This March we’ve teamed up with our friends over at Pasta Evangelists to bring you an exclusive recipe from Chef Roberta!
“When it comes to pasta making, I do it like my nonna taught me: only use salt for pasta bianca (white pasta) which is made using only semolina and water. Just make sure to use warm water to melt the salt and create a silky-smooth texture for your sfoglia (pasta dough). I prefer to use natural sea salt like Maldon because it imparts such a delicious, unique flavour! Buon appetito!”
Here’s Chef Roberta’s recipe:
Strozzapreti is a hand-rolled pasta shape originating from Emilia-Romagna and Tuscany. The name of this amazing, plant-based shape literally translates as ‘priest stranglers’, harking back to the days when fat cat clergy controlled public life in the region of Emilia-Romagna, much to the chagrin of the region’s people!
- 200g semolina flour
- 100ml warm water
- Pinch of Maldon Salt
- Wooden board
- Rolling Pin
Part 1: Making the dough
- On a clean marble or wooden work surface, pile your flour and pinch of Maldon Salt into a mound.

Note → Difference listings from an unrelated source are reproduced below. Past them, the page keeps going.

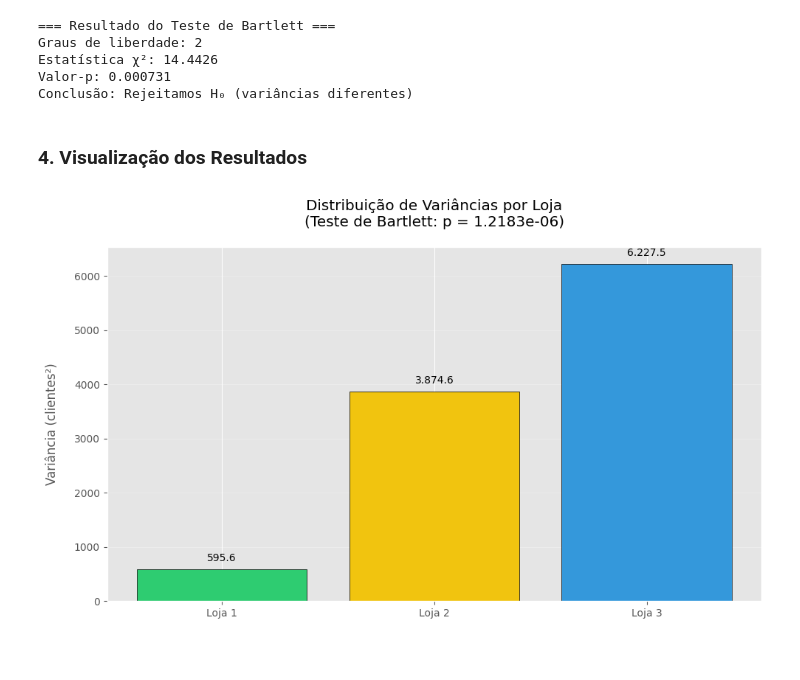
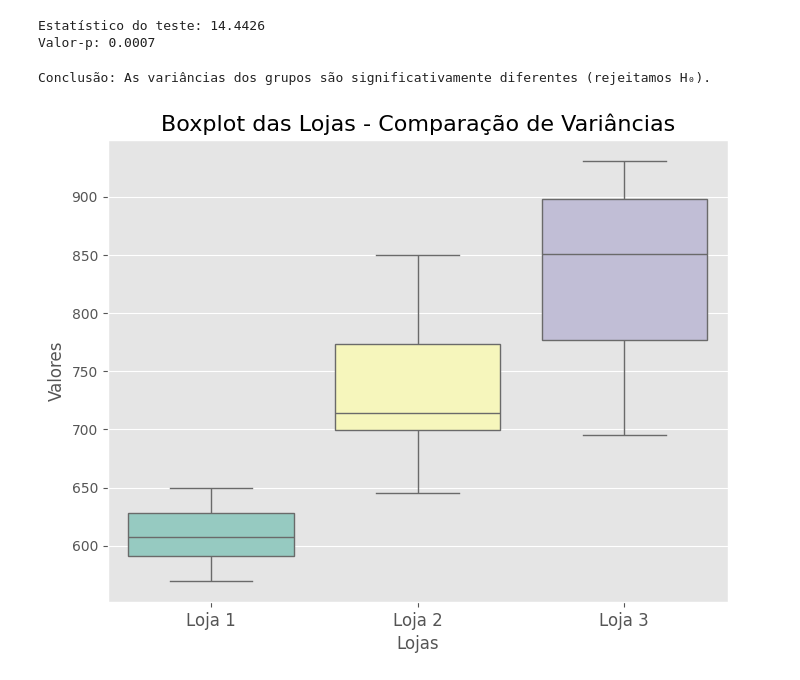
Before and after one commit to carlimmsantos/INFERENCIA_ESTATISTICA, a Jupyter notebook: Testes de Homogeneidade de variâncias/Teste_χ2 _de_Bartlett.ipynb, the cells around one changed output. Cells and saved outputs as stored; diff of their text form; code cells hidden in the pictures.

```diff
--- a/Testes de Homogeneidade de variâncias/Teste_χ2 _de_Bartlett.ipynb
+++ b/Testes de Homogeneidade de variâncias/Teste_χ2 _de_Bartlett.ipynb
@@ -34,43 +25,28 @@ estatistica, p_valor = stats.bartlett(loja1, loja2, loja3)
 # %%
-# Resultados
-print('=== Resultado do Teste de Bartlett ===')
-print(f'Graus de liberdade: {len(variancias)-1}')
-print(f'Estatística χ²: {estatistica:.4f}')
-print(f'Valor-p: {p_valor:.6f}')
-print('Conclusão:', 'Rejeitamos H₀ (variâncias diferentes)' if p_valor < 0.05 else 'Não rejeitamos H₀')
+print(f'Estatístico do teste: {estatistico:.4f}')
+print(f'Valor-p: {p_valor:.4f}')
 # %% [output]
-=== Resultado do Teste de Bartlett ===
-Graus de liberdade: 2
-Estatística χ²: 14.4426
-Valor-p: 0.000731
-Conclusão: Rejeitamos H₀ (variâncias diferentes)
+Estatístico do teste: 14.4426
+Valor-p: 0.0007
-# %% [markdown]
-### 4. Visualização dos Resultados
+# %%
+if p_valor < alfa:
+    print("Conclusão: As variâncias dos grupos são significativamente diferentes (rejeitamos H₀).")
+else:
+    print("Conclusão: As variâncias dos grupos são iguais (não rejeitamos H₀).")
+# %% [output]
+Conclusão: As variâncias dos grupos são significativamente diferentes (rejeitamos H₀).
 # %%
-plt.style.use('ggplot')
-fig, ax = plt.subplots(figsize=(10,6))
+# Criando o gráfico de boxplot
+plt.figure(figsize=(8, 6))
+sns.boxplot(data=[loja1, loja2, loja3], palette="Set3")
 
-# Gráfico de barras
-barras = ax.bar(
-    ['Loja 1', 'Loja 2', 'Loja 3'],
-    variancias,
-    color=['#2ecc71', '#f1c40f', '#3498db'],
-    edgecolor='black'
-)
+# Definindo título e rótulos
+plt.title('Boxplot das Lojas - Comparação de Variâncias', fontsize=16)
+plt.xlabel('Lojas', fontsize=12)
+plt.ylabel('Valores', fontsize=12)
+plt.xticks([0, 1, 2], ['Loja 1', 'Loja 2', 'Loja 3'], fontsize=12)
 
-# Anotações
-ax.set_title('Distribuição de Variâncias por Loja\n(Teste de Bartlett: p = 1.2183e-06)', pad=20)
-ax.set_ylabel('Variância (clientes²)', labelpad=15)
-ax.yaxis.grid(True, alpha=0.3)
-
-# Valores nas barras
-for barra in barras:
-    y = barra.get_height()
-    ax.text(barra.get_x() + barra.get_width()/2, y+100,
-            f'{y:,.1f}'.replace(',','.'),
-            ha='center', va='bottom')
-
-plt.tight_layout()
+# Exibindo o gráfico
 plt.show()
 # %% [output]
-[figure, old version]
+[figure, new version]
```
Also changed, not shown: parts of 7 cells of this notebook, 5 other files.
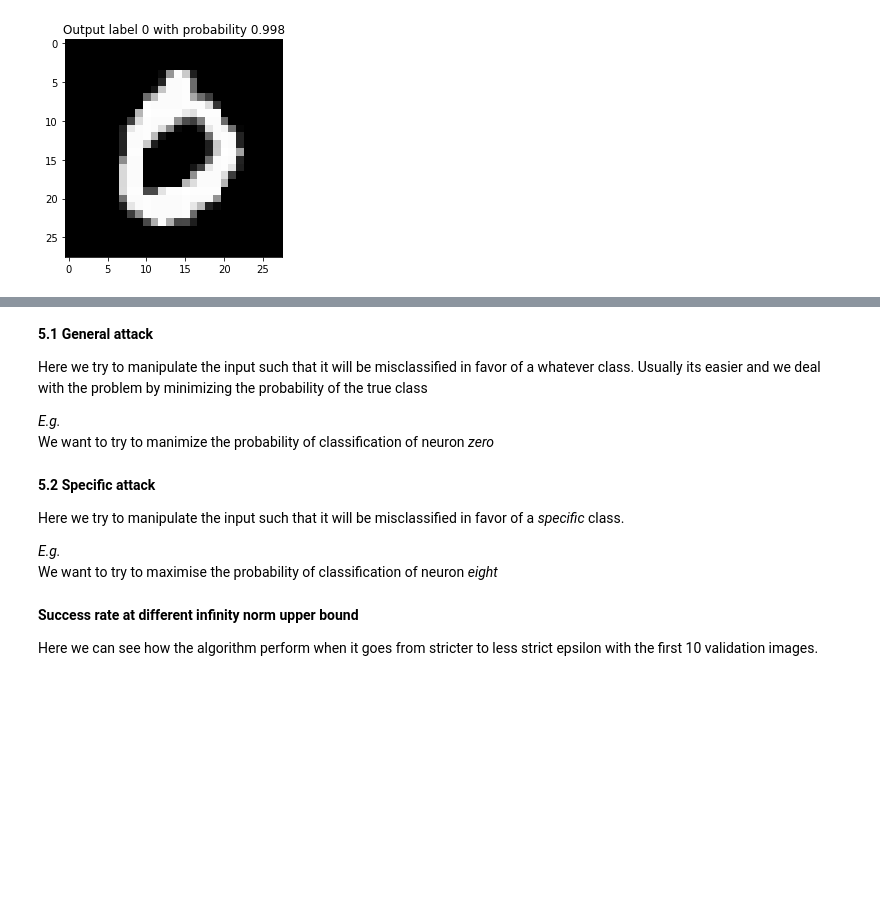
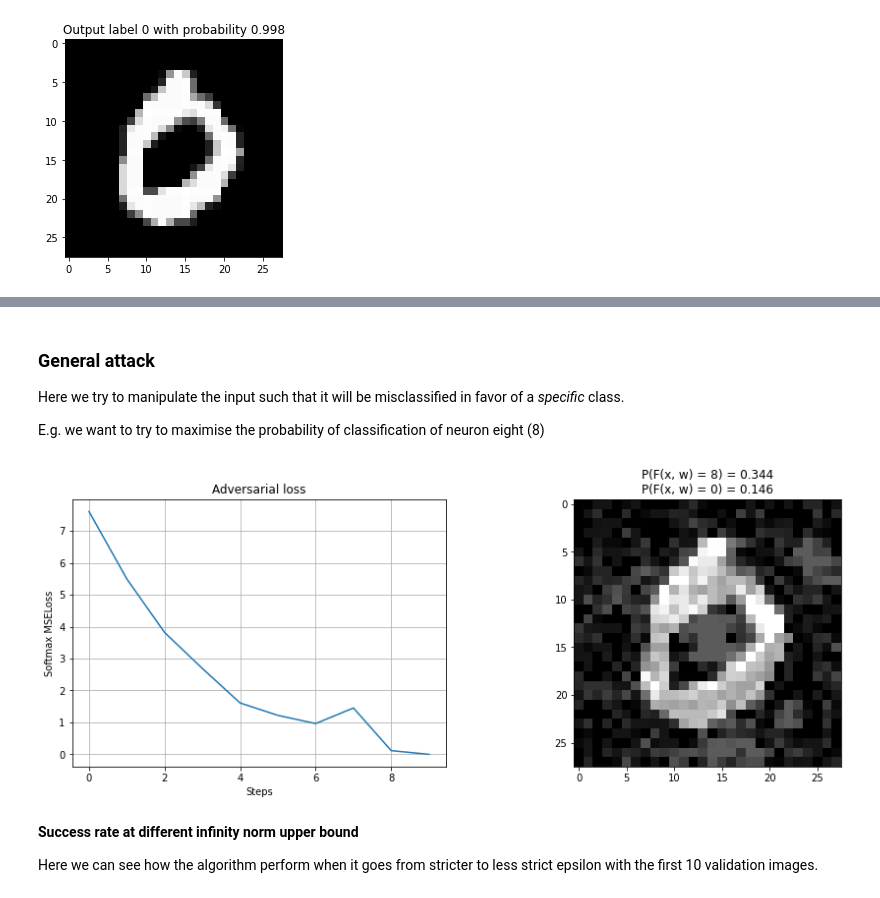
Before and after one commit to f-grimaldi/AdvAttack, a Jupyter notebook: AttackMNIST_FrankWolfe.ipynb, the cells around one changed output, grey strips where cells are left out. Saved outputs shown, nothing was run; the diff lists cells and outputs as text; code cells hidden in the pictures; blank space fills up the shorter version.

```diff
--- a/AttackMNIST_FrankWolfe.ipynb
+++ b/AttackMNIST_FrankWolfe.ipynb
@@ -195,39 +188,51 @@ plt.show()
 # %% [markdown]
-**5.1 General attack**
+### General attack
 
-Here we try to manipulate the input such that it will be misclassified in favor of a whatever class. Usually its easier and we deal with the problem by minimizing the probability of the true class
+Here we try to manipulate the input such that it will be misclassified in favor of a *specific* class.
 
-*E.g.* <br>
-We want to try to manimize the probability of classification of neuron *zero*
+E.g. we want to try to maximise the probability of classification of neuron eight (8)
 # %%
-### Define our custom loss function and call the optimizer
-adv_loss = customLoss.ZooLoss(neuron=0, maximise=0)
-adv_optimizer = FWOptim.FWOptim(net, adv_loss, 'cuda')
-### Run the optimizer
-EPOCH = 100
-x, loss, outs = adv_optimizer.run(**params)
+# Redefine loss function
+# loss_fn = MSELoss(neuron=8, maximise=1)
+loss_fn = ZooLoss(neuron=8, maximise=1)
+# Redefine optimizer
+optim = FrankWolfe(net, loss_fn, 'cuda')
 
+# Define optimizer parameters
+optim_params = {
+    'x': X[3],  # Input variable
+    'm_weight': 0.2,  # Momentum weight (1 - gradient weight)
+    'step_size': 0.2,  # Step size
+    'num_epochs': 100,  # Number of epochs
+    'l_bound': 0.4,  # Upper bound for l- norm
+    'l_type': 'inf',  # l- norm type
+    'grad_num_iter': 600,  # Number of inner iterations for gradient estimation
+    'grad_smooth': 0.001,  # Gradient smoothing
+    'grad_how': 'sphere',  # Gaussian estimation
+    'grad_batch_size': 200,  # Size of the batch used in gradient estimation
+    'verbose': False
+}
 
-### Compute manually last output
-out = nn.Softmax(dim=1)(net(x.reshape(1, 1, 28, 28)))
-label = torch.argmax(out).item()
-img = x.detach().cpu().numpy()
+# Disable gradient computation
+with torch.no_grad():
+    # Run the optimizer
+    x, loss, _ = optim.run(**optim_params)
+    # Compute manually last output
+    out = out_fn(net(x.reshape(1, 1, 28, 28)))
+    label = torch.argmax(out).item()
+    img = x.detach().cpu().numpy()
 
-### Display results
+# Show results
 fig, ax = plt.subplots(1, 2, figsize=(15, 5))
 ax[0].plot(loss)
 ax[0].set_title('Adversarial loss')
-ax[0].set_ylabel('MSELoss with target 0')
+ax[0].set_ylabel('Softmax MSELoss')
 ax[0].set_xlabel('Steps')
 ax[0].grid()
 ax[1].imshow(img.reshape(28, 28), cmap='gray')
-ax[1].set_title('P(F(x, w) = {}) = {:.3f}\nP(F(x, w) = {}) = {:.3f}'.format(label, float(out[0, label]),
-                                                                             original_label, float(out[0, original_label])))
+ax[1].set_title('P(F(x, w) = {}) = {:.3f}\nP(F(x, w) = {}) = {:.3f}'.format(
+    label, float(out[0, label]), original_label, float(out[0, original_label]))
+)
 plt.show()
+# %% [output]
+[figure, added]
-# %% [markdown]
-**5.2 Specific attack**
-
-Here we try to manipulate the input such that it will be misclassified in favor of a *specific* class.
-
-*E.g.* <br>
-We want to try to maximise the probability of classification of neuron *eight*
```
Also changed, not shown: parts of 6 cells of this notebook, 3 other files.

- Make a well in the centre of the mound large enough to contain the water.
- Gently pour the water into the well.
- Gradually add the flour to the water, slowly incorporating the flour from the sides of the well. As the mixture thickens, start using your hands with a scraper to continue incorporating the flour.
Part 2: Knead the dough
- Clean the work surface of any excess flour or bits of dough that were never incorporated. Then lightly flour your clean work surface.
- Knead the dough by pressing the heel of one hand into the ball, keeping your fingers high.
- Press down on the dough while pushing it firmly away from you. The dough should stretch and roll under your hand to create a shell-like shape.
- Turn the dough over, then press into the dough with your knuckles, one hand at a time. Continue kneading for about 10 minutes, or until the dough is smooth and springy to the touch.
- Roll the dough into a smooth ball.
Part 3: Let the dough rest
- Place the dough in a small bowl and cover with a tea towel or cling film.
- Let the dough rest for 15-20 minutes at room temperature.
Part 4: Shaping your strozzapreti
- Divide your dough in half and cover one half so that it doesn’t dry out. Cut a section from the remaining dough and roll it into a thin sausage shape, approximately 3mm thick.
- Cut the dough sausage into 2-3cm pieces. Then, take each piece at a time and pinch the ends, gently twisting and pulling the piece of dough so that it becomes longer and has a distinctive twisted shape.
- Repeat this until all of your dough is used up and you have lots of strozzapreti.
Part 5: Cooking your strozzapreti
- When you’ve finished shaping all of your strozzapreti, bring a large pan of salted water to the boil. Cook your pasta in the water for 3-4 minutes and serve with a sauce of your choice!